Empowering Future Change Agents Beyond the Classroom
Through Foodwise Kids, we aim to provide an educational experience that is needed but not often offered to students in public schools because of budgeting and staffing constraints like those currently faced at SFUSD. Demand for the program remains high, and we already have more than 100 classes on the waitlist for this fall. For these free field trips, we prioritize schools with higher percentages of students that qualify for free or reduced lunch.
Teachers often request to schedule their field trip to line up with their lesson plans. They say, “This week, we’re learning about food in our science class,” “This week we’re talking about family recipes,” or “In my class, we’d love to come this week because that would really complement our curriculum.”
We’re able to supplement their education at school with experiences that are just as important as what they’re learning in the traditional academic setting, like math or writing. Through Foodwise Kids, more students have a healthier relationship to our food system and our planet, and even a healthier personal relationship with food.
Children are a vulnerable population, and we must nurture their growth and confidence as much as possible. Choosing and cooking your own food are vital life and survival skills. Through these experiences, kids feel that they have agency to make their own decisions about what they eat and how they eat it, whether that means supporting a local farm or learning a new skill, like how to safely hold a knife.

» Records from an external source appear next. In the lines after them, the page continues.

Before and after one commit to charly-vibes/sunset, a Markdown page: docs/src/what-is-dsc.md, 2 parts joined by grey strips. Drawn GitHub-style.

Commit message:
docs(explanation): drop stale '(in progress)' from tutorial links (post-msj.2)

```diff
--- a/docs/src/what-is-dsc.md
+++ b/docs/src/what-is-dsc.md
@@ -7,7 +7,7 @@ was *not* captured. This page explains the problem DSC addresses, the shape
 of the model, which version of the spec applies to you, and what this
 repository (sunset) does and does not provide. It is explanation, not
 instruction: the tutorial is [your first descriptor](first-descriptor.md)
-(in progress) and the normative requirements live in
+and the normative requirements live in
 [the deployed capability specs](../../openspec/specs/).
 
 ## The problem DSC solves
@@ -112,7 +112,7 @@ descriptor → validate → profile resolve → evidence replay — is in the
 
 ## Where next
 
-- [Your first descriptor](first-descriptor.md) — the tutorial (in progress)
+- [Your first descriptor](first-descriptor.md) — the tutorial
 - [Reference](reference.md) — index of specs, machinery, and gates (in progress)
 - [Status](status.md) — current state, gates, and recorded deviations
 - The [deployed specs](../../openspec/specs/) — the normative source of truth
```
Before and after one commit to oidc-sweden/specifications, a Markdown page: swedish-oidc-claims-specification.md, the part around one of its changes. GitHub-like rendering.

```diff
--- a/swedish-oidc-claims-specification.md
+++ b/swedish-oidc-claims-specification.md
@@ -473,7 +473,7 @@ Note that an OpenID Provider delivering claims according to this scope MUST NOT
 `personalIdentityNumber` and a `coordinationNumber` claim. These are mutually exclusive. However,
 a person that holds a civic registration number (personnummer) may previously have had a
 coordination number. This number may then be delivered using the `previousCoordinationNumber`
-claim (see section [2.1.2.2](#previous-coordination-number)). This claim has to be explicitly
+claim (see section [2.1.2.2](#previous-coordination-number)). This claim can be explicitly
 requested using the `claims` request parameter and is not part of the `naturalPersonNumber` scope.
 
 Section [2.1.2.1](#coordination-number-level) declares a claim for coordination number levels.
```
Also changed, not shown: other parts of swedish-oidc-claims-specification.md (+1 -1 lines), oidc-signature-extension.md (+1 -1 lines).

All kids deserve access to fresh produce and exposure to farmers markets and food education. We are trying to bridge that gap for them. By providing these positive early experiences at the farmers market, we can make sure kids feel empowered not only in choosing what they eat, but in becoming the change makers in their community.
Foodwise Kids was partially funded by a grant from the California Department of Food and Agriculture. The grant ended in June, and now, Foodwise Kids needs the support of you, our community, more than ever. Help us meet our Back to School, Back to the Farmers Market goal of $30,000 by August 31. Donate today!